    • Regularize freedom of navigation operations in the South China Sea. The Obama Administration has badly bungled what should be a much more direct and regular assertion of its rights and the rights of other seafaring nations. The most serious problems revolve around excessive Chinese claims to what, as far as the U.S. Navy is concerned, are essentially high seas. This, and issues surrounding China’s massive reclamation activities in the Spratlys, must be addressed explicitly.
    • Keep the door open to full economic engagement. 2016, like most election years, will likely be very long on anti-China rhetoric. As a result, the next Administration will come into office with a head of steam on the need to “get tough” with China. President Obama can help ameliorate the impact of this inevitability by limiting his own anti-China rhetoric (which most often takes the form of economic nationalism) and by stressing the openness of the economic component of the Asia rebalance.
    • Manage public expectations about what the multitude of U.S.–China diplomatic engagements can deliver. Dialogue with China on political-security issues is an essential part of America’s China policy. More than 90 engagements,[3] however, is too many. This superabundance has the effect of unproductively constraining the time of U.S. officials and the interagency decision-making process. The next President will need to rationalize the schedule of bilateral engagments with the Chinese. President Obama can help set the stage for that necessity by not overselling the benefit to American interests of diplomatic engagements that are currently underway.
  5. Clarify American Support for Taiwan. Tsai Ing-wen will assume power as the new president of Taiwan in 2016. As carefully and responsibly as Tsai and the Democratic Progressive Party (DPP) may approach relations with China, they nevertheless fundamentally reject Beijing’s dream of ultimate unification. This will remain an underlying source of tension as long as the DPP remains in power. The Obama Administration needs to establish trust in Taipei and use that trust to counsel prudence. At the same time, it should demonstrate unwavering support for Taiwan’s security and prerogative in determining its own future. To this end, the Administration should facilitate new arms sales, or, failing this, at least begin building interagency consensus and support on Capitol Hill and Taipei to facilitate approval early in 2017. New fighter jets and diesel-electric submarines should be at the top of the list.

Conclusion

The U.S. is more than a resident power in the Asia–Pacific; it is the region’s preeminent power. Without proper leadership, American interests in peace, freedom, security, and prosperity there cannot be reliably secured. President Obama has had mixed success in serving American interests in the region.
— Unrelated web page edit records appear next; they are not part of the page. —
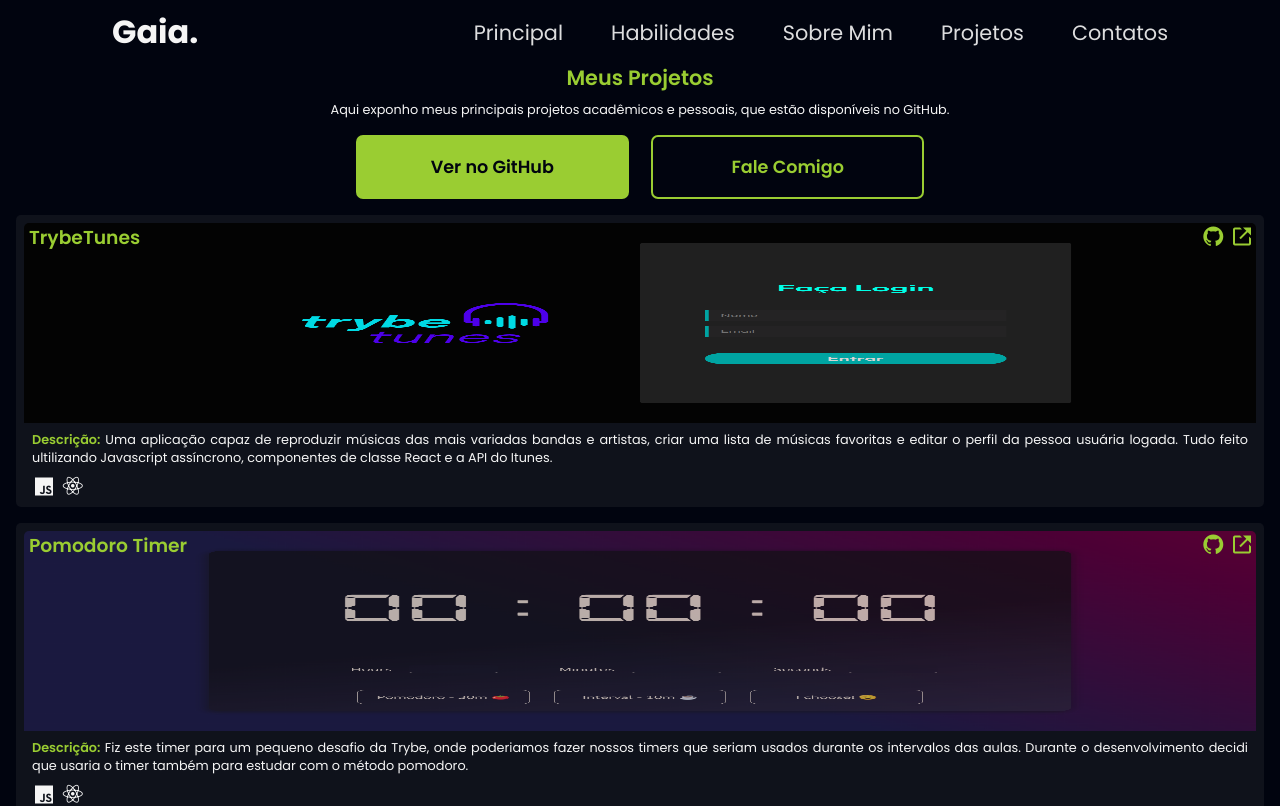
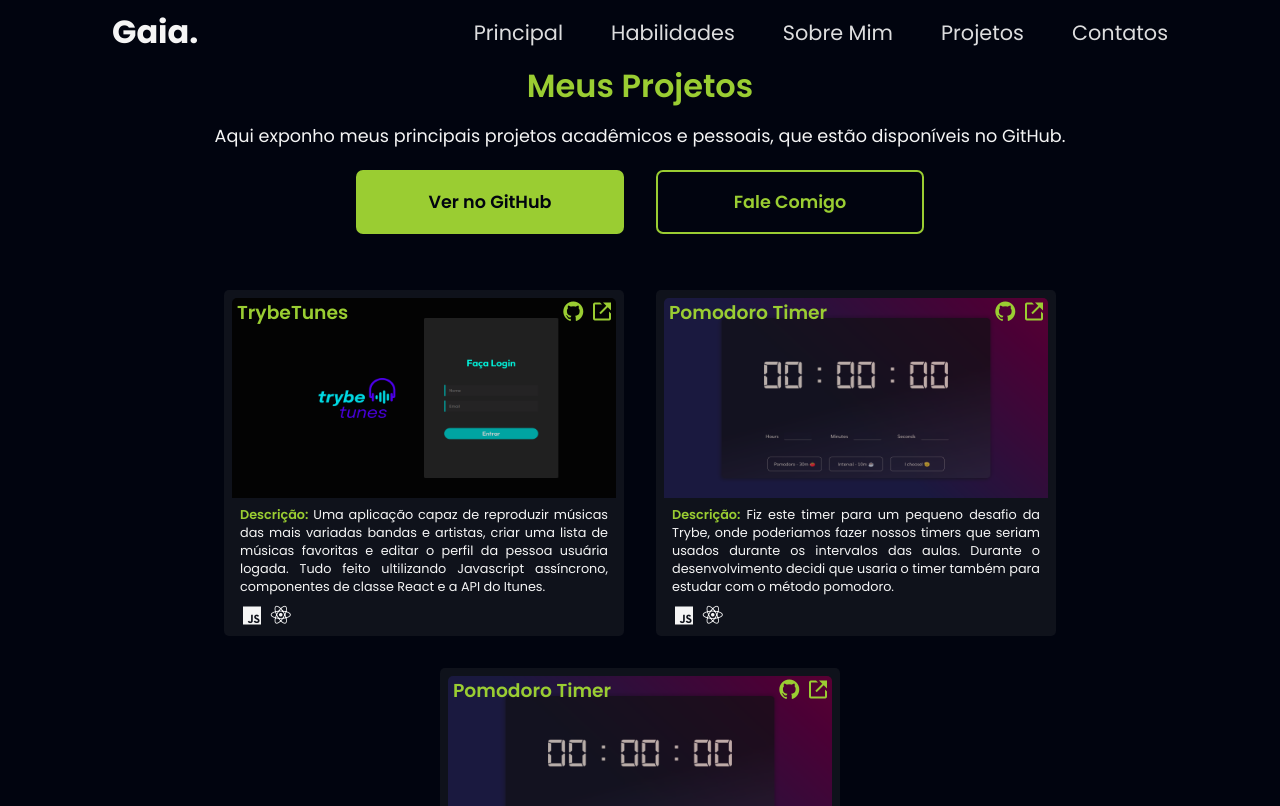
Before and after one commit to vitorGaia/vitorGaia.github.io, a React (Vite) app: page /projects in a window 1280 px wide. Shown: the top 806 px of the page. Built offline with nearby package versions, Linux system fonts and the light colour scheme.

Commit message:
update: finaliza css desktop.

```diff
--- a/src/Pages/Projects.jsx
+++ b/src/Pages/Projects.jsx
@@ -20,7 +20,7 @@ function Projects() {
   }, []);
 
   return (
-    <div className='projects-page-container area-4-projects' id='projects-section'>
+    <div className='projects-page-container area-4-projects' id='projects'>
       <Header />
 
       <h2>Meus Projetos</h2>
@@ -33,7 +33,7 @@ function Projects() {
         { dataProjects.map((project, index) => <CardProject key={`${project}${index}`} project={project} />) }
       </div>
 
-      <BackToStartBtn id='#projects-section' />
+      <BackToStartBtn id='projects' />
     </div>
   );
 }
--- a/src/Styles/CardProject.css
+++ b/src/Styles/CardProject.css
@@ -7,6 +7,7 @@
   border-radius: 5px;
   position: relative;
   z-index: 0;
+  max-width: 400px;
 }
 
 .card-container img {
--- a/src/Styles/HomeBtns.css
+++ b/src/Styles/HomeBtns.css
@@ -28,3 +28,9 @@
   background-color: var(--accent);
   color: var(--base);
 }
+
+@media (min-width: 1001px) {
+  .home-btns-container {
+    gap: 2rem;
+  }
+}
--- a/src/Styles/Projects.css
+++ b/src/Styles/Projects.css
@@ -33,3 +33,22 @@
 .area-4-projects {
   visibility: hidden;
 }
+
+@media (min-width: 1001px) {
+  .show-project-cards {
+    flex-direction: row;
+    flex-wrap: wrap;
+    justify-content: center;
+    padding: 2.5rem;
+    gap: 1rem;
+  }
+
+  .projects-page-container h2 {
+    font-size: 2rem;
+  }
+
+  .projects-page-container > p {
+    font-size: 1.1rem;
+    padding: 0.8rem;
+  }
+}
--- a/src/dataProjects.js
+++ b/src/dataProjects.js
@@ -18,6 +18,14 @@ const dataProjects = [
     description: 'Fiz este timer para um pequeno desafio da Trybe, onde poderiamos fazer nossos timers que seriam usados durante os intervalos das aulas. Durante o desenvolvimento decidi que usaria o timer também para estudar com o método pomodoro.',
     usedSkills: ['javascript', 'react'],
   },
+  {
+    projectName: 'Pomodoro Timer',
+    deployLink: 'https://vitorgaia.github.io/pomodoro-timer/',
+    repositoryLink: 'https://github.com/vitorGaia/pomodoro-timer',
+    thumbNail: pomodoroTimerThumb,
+    description: 'Fiz este timer para um pequeno desafio da Trybe, onde poderiamos fazer nossos timers que seriam usados durante os intervalos das aulas. Durante o desenvolvimento decidi que usaria o timer também para estudar com o método pomodoro.',
+    usedSkills: ['javascript', 'react'],
+  },
 ];
 
 export default dataProjects;
--- a/src/index.css
+++ b/src/index.css
@@ -6,6 +6,16 @@
   --accent: yellowgreen;
   --accent2: #00C4FF;
   --card-color: rgba(128, 128, 128, 0.108);
+}
+
+::-webkit-scrollbar {
+  width: 10px;
+  background-color: var(--card-color);
+}
+
+::-webkit-scrollbar-thumb {
+  background-color: var(--accent);
+  border-radius: 25px;
 }
 
 * {
```
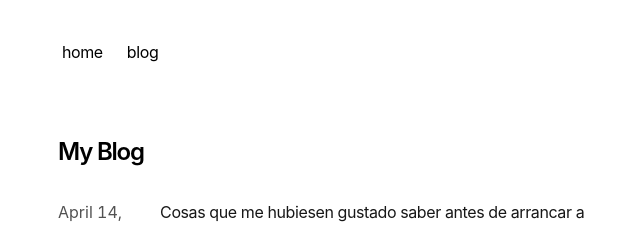
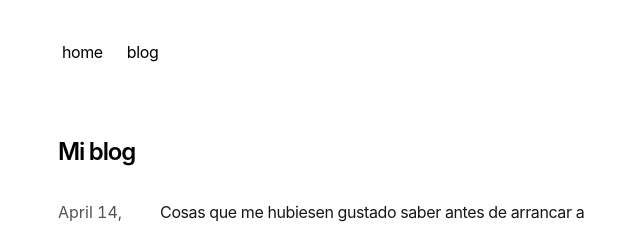
Before and after one commit to lolodurante/lolodurante.com.ar, a Next.js app: page /blog in a window 1280 px wide. Shown: the top 226 px of the page, without its empty margins (294-934 px from the left). Built offline with nearby package versions, Linux system fonts and the light colour scheme.

Commit message:
changed text

```diff
--- a/app/blog/page.tsx
+++ b/app/blog/page.tsx
@@ -8,7 +8,7 @@ export const metadata = {
 export default function Page() {
   return (
     <section>
-      <h1 className="font-semibold text-2xl mb-8 tracking-tighter">My Blog</h1>
+      <h1 className="font-semibold text-2xl mb-8 tracking-tighter">Mi blog</h1>
       <BlogPosts />
     </section>
   )
--- a/app/rss/route.ts
+++ b/app/rss/route.ts
@@ -27,9 +27,9 @@ export async function GET() {
   const rssFeed = `<?xml version="1.0" encoding="UTF-8" ?>
   <rss version="2.0">
     <channel>
-        <title>My Portfolio</title>
+        <title>Lorenzo Durante / full stack developer</title>
         <link>${baseUrl}</link>
-        <description>This is my portfolio RSS feed</description>
+        <description>Soy un desarrollador web full stack y estudiante de Licenciatura en Ciencias de la Computación en la UBA.</description>
         ${itemsXml}
     </channel>
   </rss>`
```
In his remaining time in office, the President should work to secure the gains made and position future generations of leaders for success.

—Walter Lohman is Director of the Asian Studies Center, of the Kathryn and Shelby Cullom Davis Institute for National Security and Foreign Policy, at The Heritage Foundation.

About the Author

Walter Lohman Director, Asian Studies Center
Asian Studies Center

Related Issues: Asia and the Pacific

Show references in this report

[1] Dakota L. Wood, ed., 2016 Index of U.S. Military Strength (Washington, DC: The Heritage Foundation, 2016), http://index.heritage.org/military/2016/assessments/us-military-power/us-navy/.

[2] Seth Cropsey, “S.O.S. for a Declining American Navy,” The Wall Street Journal, January 6, 2016, http://www.wsj.com/articles/s-o-s-for-a-declining-american-navy-1452124971 (accessed January 29, 2016).

[3] Susan V. Lawrence, “U.S.–China Relations: An Overview of Policy Issues,” Congressional Research Service Report No. 41108, August 1, 2013, https://www.fas.org/sgp/crs/row/R41108.pdf (accessed February 2, 2016).